There is an inherent tension within the construct of the Constitution and that is the tension between the Me and the We. The Me is encased within the Bill of Rights and has been the focus of the Conservative Media since the arrival of Rush Limbaugh after the repeal of the Fairness Doctrine in 1987. Who doesn’t love our Bill of Rights? It was the first written attempt in human history to enumerate and guarantee what were considered the essential rights of the individual in a society. It is the most identifiable aspect of the Constitution. The great majority of Americans can’t define the 17th Amendment let alone even tell you how many Amendments even exist. But you can be damned sure that people know about their First Amendment right to freedom of speech and their Second Amendment right to bear arms.

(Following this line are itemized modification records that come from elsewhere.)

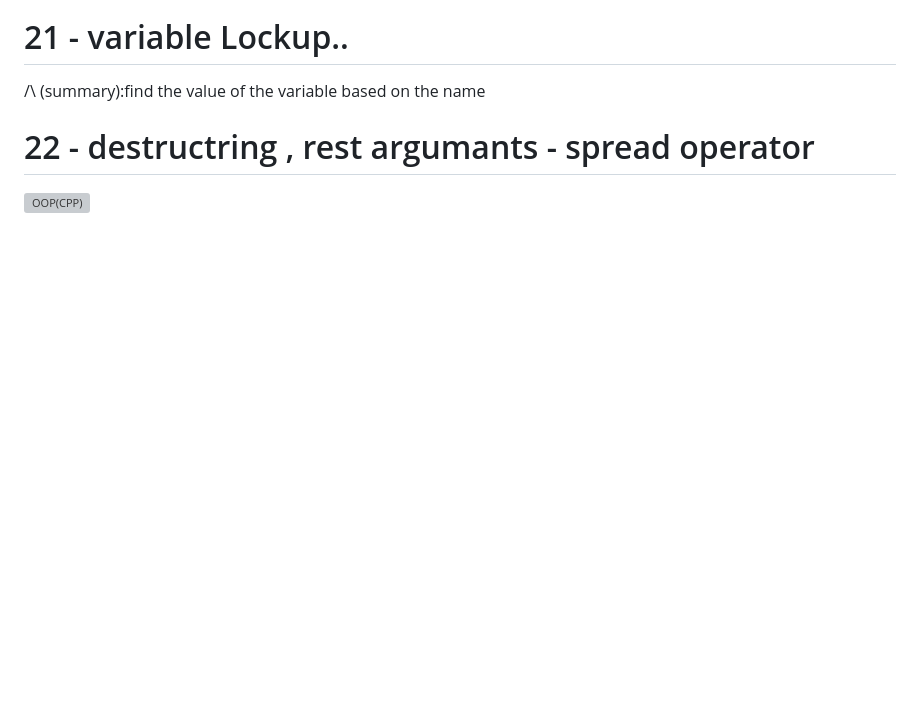
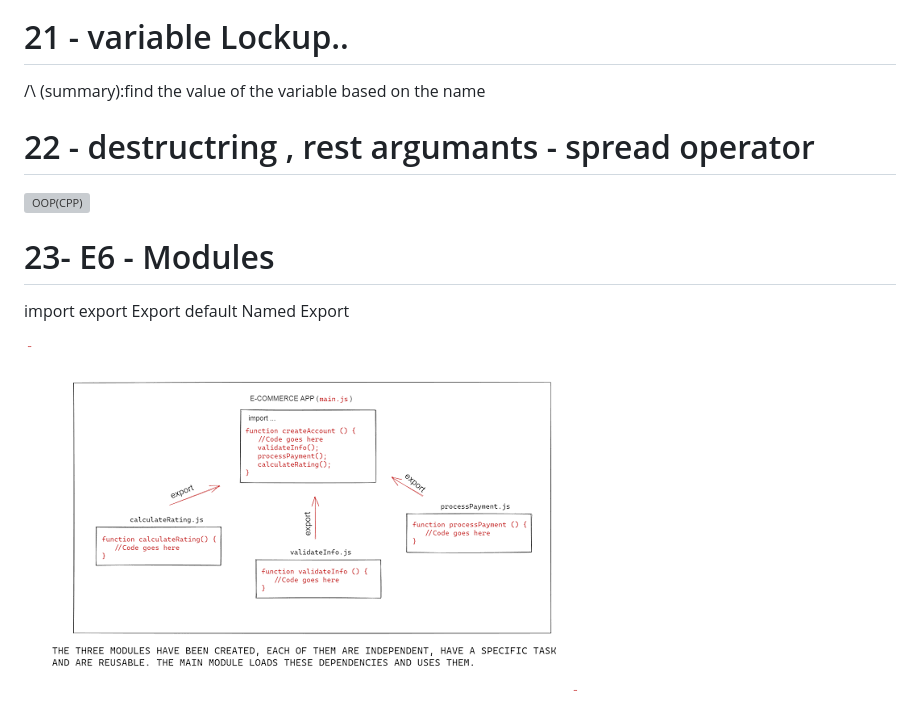
Before and after one commit to KamalAboueidd/Java-Script_Mastry, a Markdown page: README.md, the part around the change. Rendered like a GitHub page; pictures changed too: E6modules.png (added); blank space fills up the shorter version; grey boxes are pictures that could not be loaded.

Commit message:
E6 modules

```diff
--- a/README.md
+++ b/README.md
@@ -105,3 +105,11 @@ Oraily book Advanced Topics , based on Micro.ai interview (now You Know what is
   # 22 - destructring , rest argumants - spread operator
 
   ![OOP(CPP)](png11.png)
+
+
+  # 23- E6 - Modules
+   import export
+   Export default
+   Named Export
+
+  ![OOP(CPP)](E6modules.png)
```
Also changed, not shown: 1 other file.
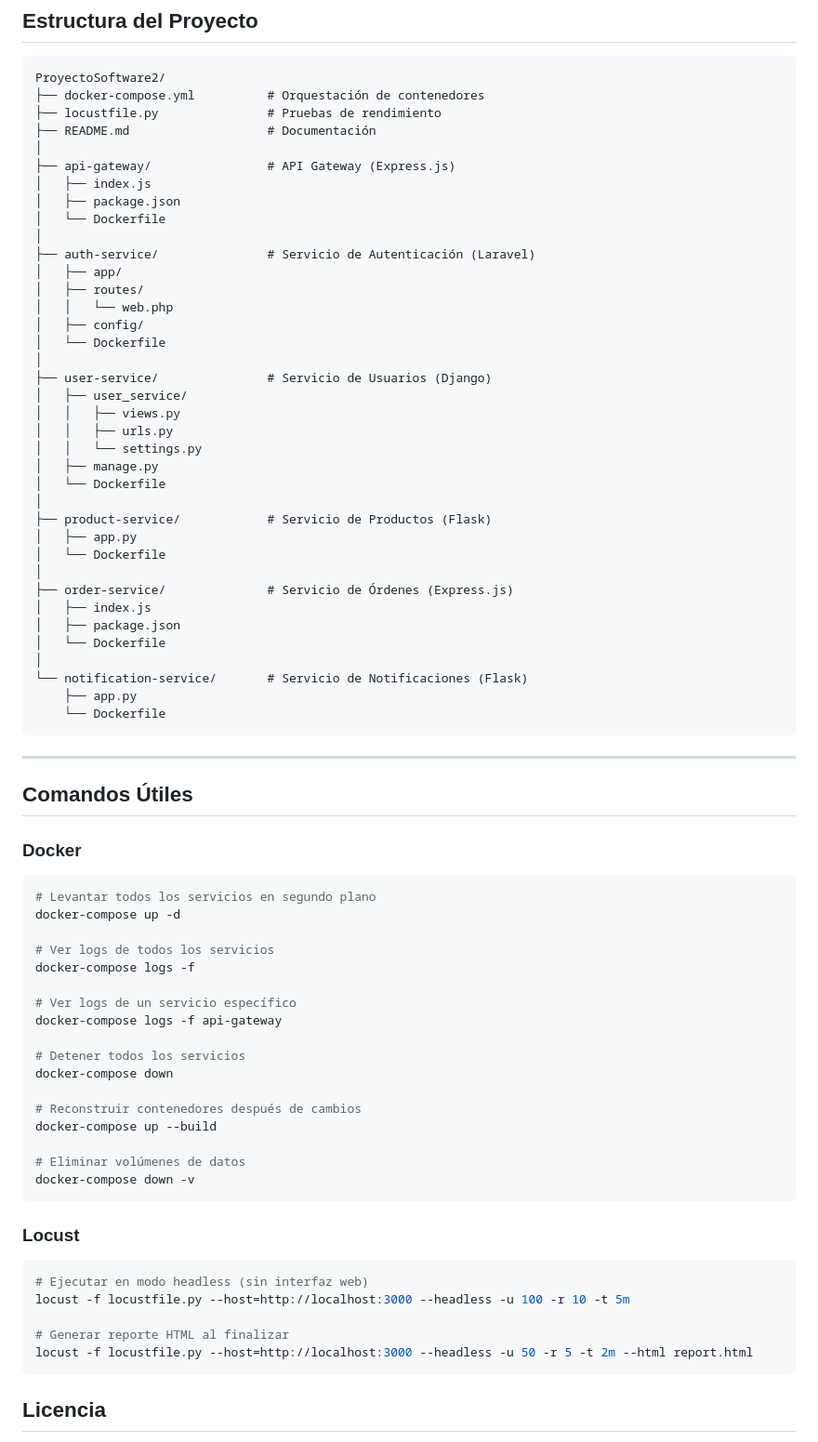
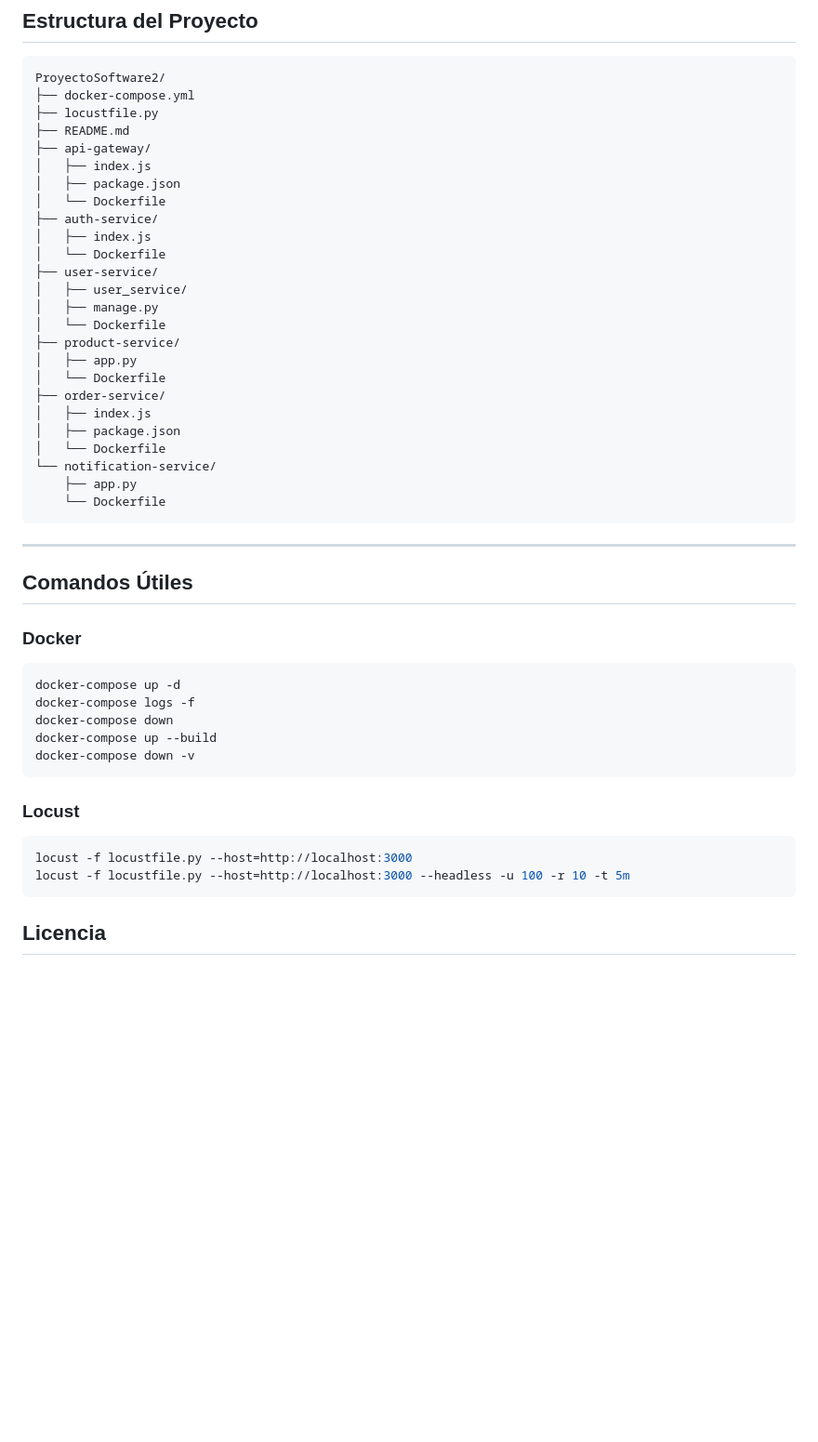
Before and after one commit to demejiasu/ProyectoSoftware2, a Markdown page: README.md, the part around one of its changes. Shown at 93% size. Rendered like a GitHub page; blank space fills up the shorter version.

````diff
--- a/README.md
+++ b/README.md
@@ -348,40 +347,28 @@ El peso determina la frecuencia relativa con la que cada endpoint es llamado dur
 
 ```
 ProyectoSoftware2/
-├── docker-compose.yml          # Orquestación de contenedores
-├── locustfile.py               # Pruebas de rendimiento
-├── README.md                   # Documentación
-│
-├── api-gateway/                # API Gateway (Express.js)
+├── docker-compose.yml
+├── locustfile.py
+├── README.md
+├── api-gateway/
 │   ├── index.js
 │   ├── package.json
 │   └── Dockerfile
-│
-├── auth-service/               # Servicio de Autenticación (Laravel)
-│   ├── app/
-│   ├── routes/
-│   │   └── web.php
-│   ├── config/
+├── auth-service/
+│   ├── index.js
 │   └── Dockerfile
-│
-├── user-service/               # Servicio de Usuarios (Django)
+├── user-service/
 │   ├── user_service/
-│   │   ├── views.py
-│   │   ├── urls.py
-│   │   └── settings.py
 │   ├── manage.py
 │   └── Dockerfile
-│
-├── product-service/            # Servicio de Productos (Flask)
+├── product-service/
 │   ├── app.py
 │   └── Dockerfile
-│
-├── order-service/              # Servicio de Órdenes (Express.js)
+├── order-service/
 │   ├── index.js
 │   ├── package.json
 │   └── Dockerfile
-│
-└── notification-service/       # Servicio de Notificaciones (Flask)
+└── notification-service/
     ├── app.py
     └── Dockerfile
 ```
@@ -393,35 +380,19 @@ ProyectoSoftware2/
 ### Docker
 
 ```bash
-# Levantar todos los servicios en segundo plano
 docker-compose up -d
-
-# Ver logs de todos los servicios
 docker-compose logs -f
-
-# Ver logs de un servicio específico
-docker-compose logs -f api-gateway
-
-# Detener todos los servicios
 docker-compose down
-
-# Reconstruir contenedores después de cambios
 docker-compose up --build
-
-# Eliminar volúmenes de datos
 docker-compose down -v
 ```
 
 ### Locust
 
 ```bash
-# Ejecutar en modo headless (sin interfaz web)
+locust -f locustfile.py --host=http://localhost:3000
 locust -f locustfile.py --host=http://localhost:3000 --headless -u 100 -r 10 -t 5m
-
-# Generar reporte HTML al finalizar
-locust -f locustfile.py --host=http://localhost:3000 --headless -u 50 -r 5 -t 2m --html report.html
 ```
-
 
 ## Licencia
 
````
Also changed, not shown: other parts of README.md (+16 -17 lines).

Except that the Bill of Rights is only one part of the Constitution. The other part of the Constitution is about the We. The obvious and accelerating failure of the original Articles of Confederation prompted the calling of the meeting that became the Constitutional Convention of 1787. It was the We that concerned Madison, Hamilton and the rest of the attendees. Multiple states with different personalities based upon unique founding charters and culture, let alone geographic and economic differences, were too diverse to ensure continued political coherence. The national structure was collapsing and the success of the Revolution would be rendered meaningless.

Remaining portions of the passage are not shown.